# [Supplied data]

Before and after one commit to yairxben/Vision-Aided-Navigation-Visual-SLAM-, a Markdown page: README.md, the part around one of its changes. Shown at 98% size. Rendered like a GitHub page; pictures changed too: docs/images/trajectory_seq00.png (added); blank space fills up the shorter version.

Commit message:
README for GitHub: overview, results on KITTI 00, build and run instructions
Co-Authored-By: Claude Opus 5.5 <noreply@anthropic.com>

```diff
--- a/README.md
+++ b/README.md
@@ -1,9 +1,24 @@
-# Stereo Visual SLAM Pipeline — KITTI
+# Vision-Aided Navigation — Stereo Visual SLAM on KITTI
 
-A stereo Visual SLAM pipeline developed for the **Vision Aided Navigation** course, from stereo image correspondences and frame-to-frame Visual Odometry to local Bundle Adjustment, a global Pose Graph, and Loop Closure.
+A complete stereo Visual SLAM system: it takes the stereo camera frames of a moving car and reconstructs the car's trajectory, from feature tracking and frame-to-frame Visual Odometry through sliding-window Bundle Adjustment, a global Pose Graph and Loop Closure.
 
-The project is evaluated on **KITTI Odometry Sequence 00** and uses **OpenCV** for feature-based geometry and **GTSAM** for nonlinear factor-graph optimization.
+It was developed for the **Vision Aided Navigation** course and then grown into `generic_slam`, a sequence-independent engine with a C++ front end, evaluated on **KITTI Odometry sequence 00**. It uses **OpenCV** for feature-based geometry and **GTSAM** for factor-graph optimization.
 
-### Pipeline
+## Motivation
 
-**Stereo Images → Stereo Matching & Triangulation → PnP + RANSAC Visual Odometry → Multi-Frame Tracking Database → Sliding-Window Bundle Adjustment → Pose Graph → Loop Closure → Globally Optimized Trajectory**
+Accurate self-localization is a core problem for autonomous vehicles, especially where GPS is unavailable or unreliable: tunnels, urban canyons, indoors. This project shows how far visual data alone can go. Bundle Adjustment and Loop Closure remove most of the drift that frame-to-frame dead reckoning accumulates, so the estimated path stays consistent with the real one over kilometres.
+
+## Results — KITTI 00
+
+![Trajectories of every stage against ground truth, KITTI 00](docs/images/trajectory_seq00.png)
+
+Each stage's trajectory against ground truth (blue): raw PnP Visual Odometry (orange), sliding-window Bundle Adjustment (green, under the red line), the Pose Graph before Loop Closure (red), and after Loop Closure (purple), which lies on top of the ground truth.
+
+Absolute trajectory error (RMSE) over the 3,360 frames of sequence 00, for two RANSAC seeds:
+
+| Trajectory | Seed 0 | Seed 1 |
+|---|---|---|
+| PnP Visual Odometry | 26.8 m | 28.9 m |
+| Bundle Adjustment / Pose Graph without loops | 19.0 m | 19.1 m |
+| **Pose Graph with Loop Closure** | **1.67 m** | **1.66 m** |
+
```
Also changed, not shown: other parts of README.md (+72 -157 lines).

# [Task directions]
Provide the number of lines in the listing where the string "Adjustment" is found, and nothing besides.

# [Solution for this problem]
6